I'm a big fan of Dr. Oz. What is there not to like about the guy? He's incredibly smart, a graduate of my alma mater, the Wharton School, energetic, pretty good looking, and charismatic. Though as a doctor I don't always agree with him, as I practicing primary care doctor I have great respect for his mission of getting all Americans healthier. (I wished he could have given me a testimonial for my book, though he sent a nice email wishing me luck. Perhaps my next book?). Though I have a busy day job, the season premier for his second season was one I could not miss. He turned fifty in June and had a colonoscopy in August to screen for colon cancer. As a result he saved his own life.
Dr. Oz had a colon polyp. The polyp which was removed was found at the distal sigmoid and identified as an adenomatous polyp. These types of polyps have the potential to become cancerous over time. Had it been left in the colon undetected, it could have become cancerous over a period of years. Had he had delayed his colonoscopy until age 60 it could have developed into a full blown cancer. Like most of us, Dr. Oz admitted that life is busy and we often delay important screening tests because we don't have time. Fortunately, the polyp was removed and the likelihood of developing cancer from that growth is essentially zero. Nevertheless to make sure, he will be repeating a colonoscopy again in a few months.
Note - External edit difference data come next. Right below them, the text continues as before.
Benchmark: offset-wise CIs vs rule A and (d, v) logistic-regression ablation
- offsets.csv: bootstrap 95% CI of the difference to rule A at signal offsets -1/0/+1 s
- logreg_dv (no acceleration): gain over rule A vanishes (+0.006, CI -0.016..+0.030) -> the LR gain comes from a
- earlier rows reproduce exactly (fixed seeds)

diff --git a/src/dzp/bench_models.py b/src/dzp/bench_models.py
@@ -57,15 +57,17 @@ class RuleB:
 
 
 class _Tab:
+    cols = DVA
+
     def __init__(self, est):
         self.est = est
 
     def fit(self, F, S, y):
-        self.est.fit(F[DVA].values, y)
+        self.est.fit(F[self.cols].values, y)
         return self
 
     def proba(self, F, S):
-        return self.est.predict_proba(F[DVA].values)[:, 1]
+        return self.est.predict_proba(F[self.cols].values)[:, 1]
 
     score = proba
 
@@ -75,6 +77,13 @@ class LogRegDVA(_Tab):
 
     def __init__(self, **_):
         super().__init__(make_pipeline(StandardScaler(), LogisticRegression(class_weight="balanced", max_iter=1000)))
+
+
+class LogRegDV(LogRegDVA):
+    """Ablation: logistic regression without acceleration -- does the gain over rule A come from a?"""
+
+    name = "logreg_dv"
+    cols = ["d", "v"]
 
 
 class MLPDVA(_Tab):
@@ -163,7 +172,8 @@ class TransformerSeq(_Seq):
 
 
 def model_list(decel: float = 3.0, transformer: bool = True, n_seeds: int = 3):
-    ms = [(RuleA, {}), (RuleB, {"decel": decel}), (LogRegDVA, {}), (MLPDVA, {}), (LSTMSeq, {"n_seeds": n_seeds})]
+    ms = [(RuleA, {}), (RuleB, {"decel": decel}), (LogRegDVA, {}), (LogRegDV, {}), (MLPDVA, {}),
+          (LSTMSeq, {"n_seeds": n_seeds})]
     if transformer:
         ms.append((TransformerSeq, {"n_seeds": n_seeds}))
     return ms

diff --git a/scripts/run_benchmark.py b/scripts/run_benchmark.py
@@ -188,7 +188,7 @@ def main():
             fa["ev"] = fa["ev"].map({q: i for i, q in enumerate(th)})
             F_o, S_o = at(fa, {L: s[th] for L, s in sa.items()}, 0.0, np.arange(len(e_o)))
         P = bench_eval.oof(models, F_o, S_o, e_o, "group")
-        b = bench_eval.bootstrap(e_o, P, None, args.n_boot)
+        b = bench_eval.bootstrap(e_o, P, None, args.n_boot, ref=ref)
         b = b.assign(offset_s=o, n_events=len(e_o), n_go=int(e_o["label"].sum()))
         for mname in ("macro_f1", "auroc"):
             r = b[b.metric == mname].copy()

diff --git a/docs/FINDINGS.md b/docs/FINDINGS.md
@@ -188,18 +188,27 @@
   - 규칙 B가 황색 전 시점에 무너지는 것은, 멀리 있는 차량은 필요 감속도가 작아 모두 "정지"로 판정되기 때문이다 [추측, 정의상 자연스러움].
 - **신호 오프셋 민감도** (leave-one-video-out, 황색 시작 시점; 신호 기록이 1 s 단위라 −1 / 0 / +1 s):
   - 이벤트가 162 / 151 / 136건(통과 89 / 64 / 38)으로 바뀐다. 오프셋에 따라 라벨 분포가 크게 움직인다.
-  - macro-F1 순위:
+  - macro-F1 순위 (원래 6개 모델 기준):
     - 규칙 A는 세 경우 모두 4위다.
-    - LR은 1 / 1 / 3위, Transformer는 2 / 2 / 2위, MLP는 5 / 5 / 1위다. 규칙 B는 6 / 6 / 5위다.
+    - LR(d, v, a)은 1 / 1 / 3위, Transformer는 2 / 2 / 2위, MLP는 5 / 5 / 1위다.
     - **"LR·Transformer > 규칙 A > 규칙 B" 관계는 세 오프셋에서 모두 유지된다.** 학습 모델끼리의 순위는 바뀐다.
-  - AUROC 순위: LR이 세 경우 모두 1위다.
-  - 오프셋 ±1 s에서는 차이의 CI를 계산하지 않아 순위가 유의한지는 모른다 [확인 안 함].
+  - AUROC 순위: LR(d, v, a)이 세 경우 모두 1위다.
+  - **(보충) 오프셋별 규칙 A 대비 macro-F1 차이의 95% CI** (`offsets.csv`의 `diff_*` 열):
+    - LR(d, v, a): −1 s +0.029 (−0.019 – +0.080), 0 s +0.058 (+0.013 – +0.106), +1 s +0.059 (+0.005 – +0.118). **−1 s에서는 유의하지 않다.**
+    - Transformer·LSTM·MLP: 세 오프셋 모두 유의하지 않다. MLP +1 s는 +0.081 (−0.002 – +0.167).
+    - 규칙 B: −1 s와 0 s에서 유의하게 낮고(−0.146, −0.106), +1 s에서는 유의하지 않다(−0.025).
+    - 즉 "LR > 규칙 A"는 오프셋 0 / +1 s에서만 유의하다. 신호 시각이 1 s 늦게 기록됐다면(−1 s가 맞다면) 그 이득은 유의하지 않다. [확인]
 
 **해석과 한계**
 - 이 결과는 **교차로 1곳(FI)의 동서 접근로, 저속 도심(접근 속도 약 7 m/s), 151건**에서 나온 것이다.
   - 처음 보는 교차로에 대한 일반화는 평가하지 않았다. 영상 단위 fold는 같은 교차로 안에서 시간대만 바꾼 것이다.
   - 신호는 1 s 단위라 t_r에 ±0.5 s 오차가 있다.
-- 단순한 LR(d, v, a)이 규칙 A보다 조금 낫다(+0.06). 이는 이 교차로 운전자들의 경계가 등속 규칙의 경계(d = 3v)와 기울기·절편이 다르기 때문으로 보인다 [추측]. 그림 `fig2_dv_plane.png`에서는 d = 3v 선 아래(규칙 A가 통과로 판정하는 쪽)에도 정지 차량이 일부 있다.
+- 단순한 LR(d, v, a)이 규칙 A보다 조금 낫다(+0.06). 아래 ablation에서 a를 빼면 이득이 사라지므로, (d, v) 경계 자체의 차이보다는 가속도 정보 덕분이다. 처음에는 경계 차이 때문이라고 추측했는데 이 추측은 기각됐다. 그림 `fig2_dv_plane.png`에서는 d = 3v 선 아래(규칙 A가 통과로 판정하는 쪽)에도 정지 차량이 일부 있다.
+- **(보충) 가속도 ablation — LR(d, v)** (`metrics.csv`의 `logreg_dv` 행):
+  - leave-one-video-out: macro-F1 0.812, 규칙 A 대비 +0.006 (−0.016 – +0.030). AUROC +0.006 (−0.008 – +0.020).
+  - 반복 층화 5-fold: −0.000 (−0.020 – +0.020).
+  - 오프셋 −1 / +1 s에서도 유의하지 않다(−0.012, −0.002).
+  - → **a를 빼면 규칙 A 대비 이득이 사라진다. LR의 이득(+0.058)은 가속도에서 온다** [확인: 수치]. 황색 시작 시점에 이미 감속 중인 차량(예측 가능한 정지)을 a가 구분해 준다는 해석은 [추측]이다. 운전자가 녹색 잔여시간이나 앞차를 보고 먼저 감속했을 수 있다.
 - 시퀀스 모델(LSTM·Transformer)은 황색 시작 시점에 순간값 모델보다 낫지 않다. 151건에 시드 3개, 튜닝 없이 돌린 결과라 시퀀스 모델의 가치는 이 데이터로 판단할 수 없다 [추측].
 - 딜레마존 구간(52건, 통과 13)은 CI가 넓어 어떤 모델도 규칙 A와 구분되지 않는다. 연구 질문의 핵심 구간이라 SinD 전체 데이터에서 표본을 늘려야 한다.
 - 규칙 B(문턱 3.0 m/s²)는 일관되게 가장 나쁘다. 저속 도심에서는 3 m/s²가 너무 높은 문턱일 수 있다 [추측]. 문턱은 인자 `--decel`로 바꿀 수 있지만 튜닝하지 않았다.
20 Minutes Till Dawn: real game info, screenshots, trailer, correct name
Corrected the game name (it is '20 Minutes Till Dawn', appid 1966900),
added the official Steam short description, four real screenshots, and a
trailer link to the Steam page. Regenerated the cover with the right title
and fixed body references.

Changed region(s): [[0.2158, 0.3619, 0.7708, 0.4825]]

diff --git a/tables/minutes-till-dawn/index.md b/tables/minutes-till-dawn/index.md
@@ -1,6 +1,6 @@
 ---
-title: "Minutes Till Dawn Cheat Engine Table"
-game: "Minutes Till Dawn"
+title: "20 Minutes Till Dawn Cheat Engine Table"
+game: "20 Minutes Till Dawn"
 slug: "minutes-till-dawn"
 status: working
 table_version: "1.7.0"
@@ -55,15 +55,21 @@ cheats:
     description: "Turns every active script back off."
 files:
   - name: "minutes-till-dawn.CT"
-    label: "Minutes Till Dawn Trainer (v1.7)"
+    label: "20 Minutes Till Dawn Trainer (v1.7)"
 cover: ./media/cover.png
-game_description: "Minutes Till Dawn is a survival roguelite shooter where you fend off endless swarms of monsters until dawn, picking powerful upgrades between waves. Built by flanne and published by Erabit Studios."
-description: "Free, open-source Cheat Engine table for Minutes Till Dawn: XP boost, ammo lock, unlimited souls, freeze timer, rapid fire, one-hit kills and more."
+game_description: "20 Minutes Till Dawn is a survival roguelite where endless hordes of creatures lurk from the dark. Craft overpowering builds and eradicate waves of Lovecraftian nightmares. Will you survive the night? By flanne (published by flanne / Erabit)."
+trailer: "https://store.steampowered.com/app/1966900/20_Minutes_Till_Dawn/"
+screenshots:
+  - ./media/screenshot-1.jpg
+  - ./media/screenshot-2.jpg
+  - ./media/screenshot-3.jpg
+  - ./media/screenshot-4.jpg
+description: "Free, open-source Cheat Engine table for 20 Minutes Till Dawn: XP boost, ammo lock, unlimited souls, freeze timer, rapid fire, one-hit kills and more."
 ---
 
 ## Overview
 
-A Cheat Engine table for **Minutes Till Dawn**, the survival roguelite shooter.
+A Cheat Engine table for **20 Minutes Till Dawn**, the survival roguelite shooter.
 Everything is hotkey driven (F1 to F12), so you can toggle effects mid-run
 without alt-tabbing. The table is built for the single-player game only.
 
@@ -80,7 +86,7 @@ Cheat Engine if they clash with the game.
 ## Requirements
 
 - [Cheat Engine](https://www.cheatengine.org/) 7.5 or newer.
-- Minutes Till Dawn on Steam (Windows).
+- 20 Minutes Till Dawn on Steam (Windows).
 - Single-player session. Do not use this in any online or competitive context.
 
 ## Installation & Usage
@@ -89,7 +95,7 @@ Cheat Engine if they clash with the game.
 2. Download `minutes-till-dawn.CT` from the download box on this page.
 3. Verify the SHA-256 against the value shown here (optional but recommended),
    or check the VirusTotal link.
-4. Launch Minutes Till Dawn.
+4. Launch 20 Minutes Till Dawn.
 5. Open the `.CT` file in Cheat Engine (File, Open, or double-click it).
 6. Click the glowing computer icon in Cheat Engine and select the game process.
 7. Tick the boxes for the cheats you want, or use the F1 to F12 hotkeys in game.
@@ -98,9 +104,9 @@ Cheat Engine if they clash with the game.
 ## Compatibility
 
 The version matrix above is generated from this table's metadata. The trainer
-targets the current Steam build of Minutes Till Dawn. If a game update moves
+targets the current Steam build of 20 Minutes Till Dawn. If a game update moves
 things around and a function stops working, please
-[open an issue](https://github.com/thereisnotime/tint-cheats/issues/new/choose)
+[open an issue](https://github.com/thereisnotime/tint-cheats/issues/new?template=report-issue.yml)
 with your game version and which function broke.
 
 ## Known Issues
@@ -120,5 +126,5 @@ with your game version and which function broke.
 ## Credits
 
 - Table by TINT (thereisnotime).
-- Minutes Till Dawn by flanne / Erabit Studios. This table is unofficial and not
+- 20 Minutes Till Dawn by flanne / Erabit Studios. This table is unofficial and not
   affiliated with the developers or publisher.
Understandably, Dr. Oz was shocked and humbled by the experience and the colonoscopy finding. No one likes to be a patient, particularly cardiothoracic surgeons, who are often in complete control. Like many patients and particularly even more doctors, he had a bit of arrogance going into the procedure because he works hard on staying healthy. The colon cancer screening test was simply a thing to check off on his to do list. A formality, but nothing that was taken seriously.
Instead, the procedure saved his life. As a result, instead of leading in the second season with a ratings favorite of weight loss, the doctor in Dr. Oz did the right thing. He aborted the original premier of weight loss originally scheduled because of the surprising colonoscopy findings and refocused the premier on the nitty gritty about hunting down the second leading cause of cancer deaths and filmed his most personal show ever.
He argues, rightly, that we must make time to do the right things. Had he not been the host of his show, he would have been inclined to do procrastinate as he is a "sloppy patient"". "Lifestyle is not the cure all by itself." Part of being healthy and staying healthy is getting screened for cancer, high blood pressure, high cholesterol, and diabetes.
Dr. Oz had no symptoms, no family history of colon polyps or colon cancer. What is particularly heart wrenching is that thirty-two thousand Americans died of colon cancer because they were never screened. When caught early, colon cancer is highly curable.
According to Dr. Oz's expert, the majority of patients with colon polyps have no symptoms. In other words, a deadly time bomb could develop and you wouldn't even know it unless you looked. Even more disturbing is that seventy percent of patients with colon cancer have no family history.
Although Dr. Oz recommended that all Americans age 50 years and older be screened for colon cancer with a colonoscopy, his polyp was discovered at the distal sigmoid which would have been easily reached with a sigmoidoscopy. Other options for colon cancer screening also include a virtual colonoscopy, stool testing, stool DNA testing, or barium enema, which are all recommended by the American Cancer Society.
My personal belief is out of all the options to screen for colon cancer, starting at age 50 all Americans who are otherwise healthy and have no family history of colon cancer or polyps should opt either for annual stool testing with a sigmoidscopy every five years or colonoscopy every 10 years. There is nothing magical or superior about a colonoscopy per se as it can also miss colon cancers or polyps as well. Research finds them equally as effective.
The biggest obstacle to preventing colon cancer deaths is that Americans simply don't want to be screened. Colon cancer screening is something I've been passionate about since residency training, when I learned one of my colleague's father died at a young age because of it. Getting my patients to want to have an invasive procedure like a sigmoidoscopy or colonoscopy is incredibly hard. Yet, I have my 30 second elevator speech nailed. With Dr. Oz's public campaign, I can refine it even further to this:
If Dr. Oz, arguably a very healthy individual, had a colon polyp, why can't you?
As doctors we need to lead by example. Thanks Dr. Oz for doing the right thing!